Newspapers are on the way out. My friend Jules has been telling me this for years. I saw two more big pieces of evidence this week.
First, i read the fantastic article in Esquire called “A Newspaper Can’t Love You Back” by David Simon, the creator of The Wire. The article is a tribute to the paper he once loved and worked at and an inside look at how it came to suck so bad. In a piece of the article, he explains how he came to understand that the newspaper was dead. It reads…
Admittedly, I can’t even grasp all of the true and subtle costs of impact journalism and prize hunger. I don’t yet see it as a zero-sum game in which a serious newspaper would cover less and less of its city — eliminating such fundamental responsibilities as a poverty beat, a labor beat, a courthouse beat in a city where rust-belt unemployment and crime devour whole neighborhoods — and favor instead a handful of special select projects designed to catch the admiring gaze of a prize committee.
I have no way of knowing that for all of its claims to renewed greatness, The Sun will glean three Pulitzers in twelve years, as compared to, uh, three Pulitzers awarded to The Sun and its yet-to-be-shut-down evening edition during the twelve years prior — a scorecard that matters only to a handful of résumés and means nothing to the thousands of readers soon asked to decide whether they need a newspaper that covers less of their world.
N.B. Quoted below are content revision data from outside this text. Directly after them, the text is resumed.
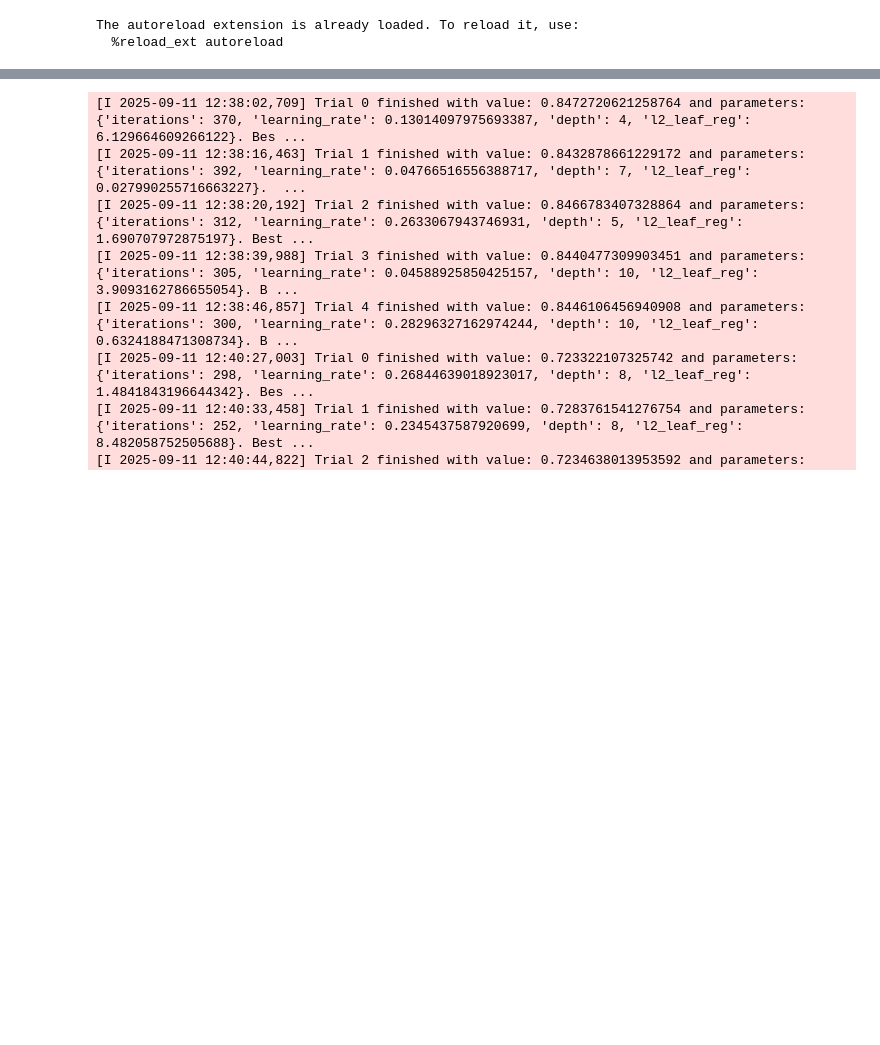
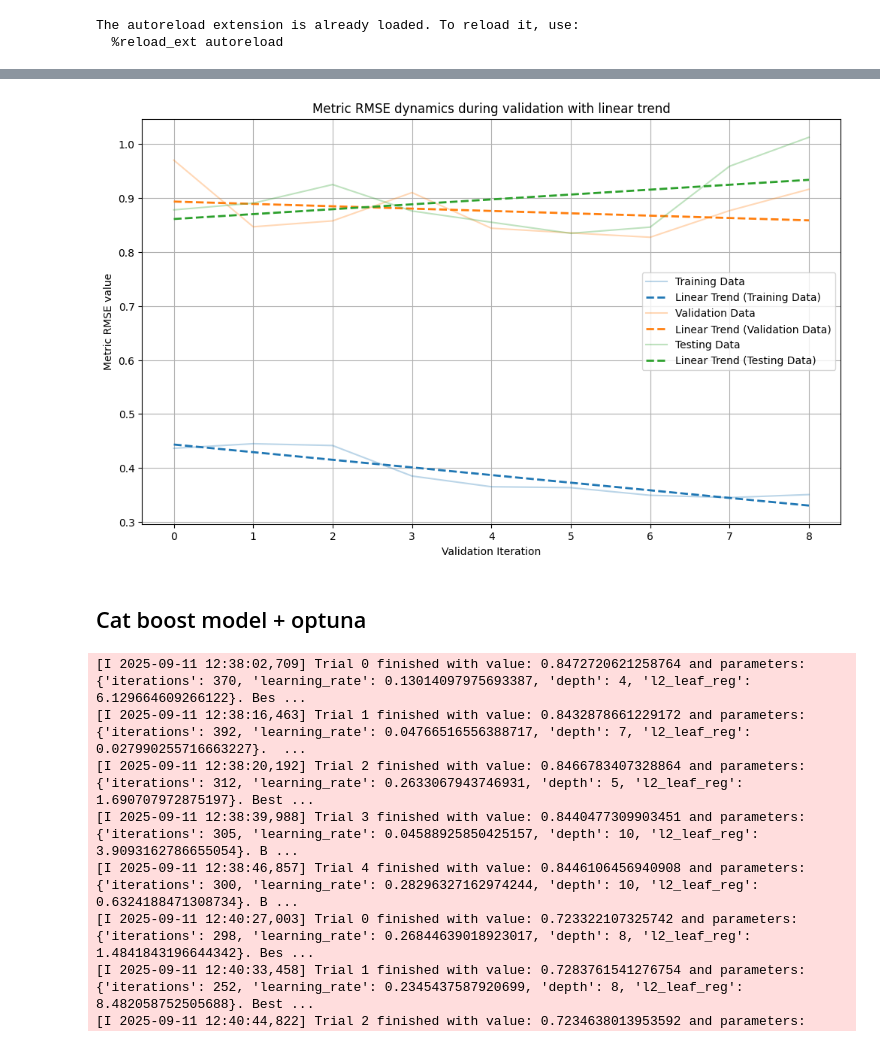
Before and after one commit to ffjjzz/InnowiseInternship, a Jupyter notebook: notebooks/ret.ipynb, the cells around one changed output, grey strips where cells are left out. Drawn from its saved outputs; the diff is of its cells as text; code cells hidden in the pictures; blank space fills up the shorter version.

```diff
--- a/notebooks/ret.ipynb
+++ b/notebooks/ret.ipynb
@@ -225,0 +226,20 @@ The autoreload extension is already loaded. To reload it, use:
+# %%
+from sklearn.ensemble import RandomForestRegressor
+
+def model_learning_function_rf(train, val, test, categorical_features):
+    X_train = train.drop(columns=['item_cnt_month'])
+    y_train = train['item_cnt_month']
+
+    X_val = val.drop(columns=['item_cnt_month'])
+    y_val = val['item_cnt_month']
+
+    X_test = test.drop(columns=['item_cnt_month'])
+    y_test = test['item_cnt_month']
+
+    model = RandomForestRegressor(n_estimators=5, random_state=42)
+
+    model.fit(X_train, y_train)
+    return model
+# %%
+validation_data = validator.validate(model_learning_function_rf, metrics, splits, cat_features, "item_cnt_month")
+validation_data
@@ -226,3 +257,10 @@ The autoreload extension is already loaded. To reload it, use:
+# %%
+
+validator.visualize_validation_results_with_linear_trend(validation_data)
+# %% [output]
+[figure, added]
+# %% [markdown]
+## Cat boost model + optuna
 # %%
 import catboost as cb
 from sklearn.metrics import root_mean_squared_error
```
Also changed, not shown: parts of 16 cells of this notebook.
I can’t yet see that what ails The Baltimore Sun afflicts all newspapers, that few, if any, of the gray ladies are going to be better at what they do, that most will soon be staring at a lingering slide into mediocrity.
I only know, as I hang up the editing-suite phone, that I’ve lost my religion, that too much of what I genuinely loved is gone. I turn to David Mills, my co-producer on the HBO project. He’d worked with me on the college paper, then at The Wall Street Journal, The Washington Times, The Washington Post. But we wrote that first television script together, and when I returned to the metro desk, he went to Hollywood, never looking back.
“Brother,” I say, “we got out just in time.”
This article is good and i’m a HUGE fan of The Wire and i’m plowing through season 4 right now. If you’re not familiar with the show, check out a season. I recently read a good article in Atlantic Monthly about Simon and how he’s sticking it to the Baltimore Sun. They had a good description of the show, saying..
The show hasn’t been a big commercial success. It’s never attracted a viewership to rival that of an HBO tent-pole series, like The Sopranos or even the short-lived Deadwood. It isn’t seen as a template for future TV dramas, primarily because its form more or less demands that each season be watched from the beginning. Whereas each episode of The Sopranos advanced certain overarching plot points but was essentially self-contained, anyone who tries to plumb the complexities of The Wire by tuning in at mid-season is likely to be lost. If the standard Hollywood feature is the film equivalent of a short story, each season of Simon’s show is a 12- or 13-chapter novel.
Some years ago, Tom Wolfe called on novelists to abandon the cul-de-sac of modern “literary” fiction, which he saw as self-absorbed, thumb-sucking gamesmanship, and instead to revive social realism, to take up as a subject the colossal, astonishing, and terrible pageant of contemporary America. I doubt he imagined that one of the best responses to this call would be a TV program, but the boxed sets blend nicely on a bookshelf with the great novels of American history.
But speaking of newspapers, the second piece of information i was sent this week was that my local Minnesota paper, The Star Tribune, is laying off 60 people (article here). I definitely rely on the paper for Timberwolves/Twins/Vikings scores and news. It’s my lifeline for inside and biased information. Luckily, i have recently discovered a few T-wolves blogs that are going to now be my go-to for sports news. If you’re looking for one, canishoopus is pretty good.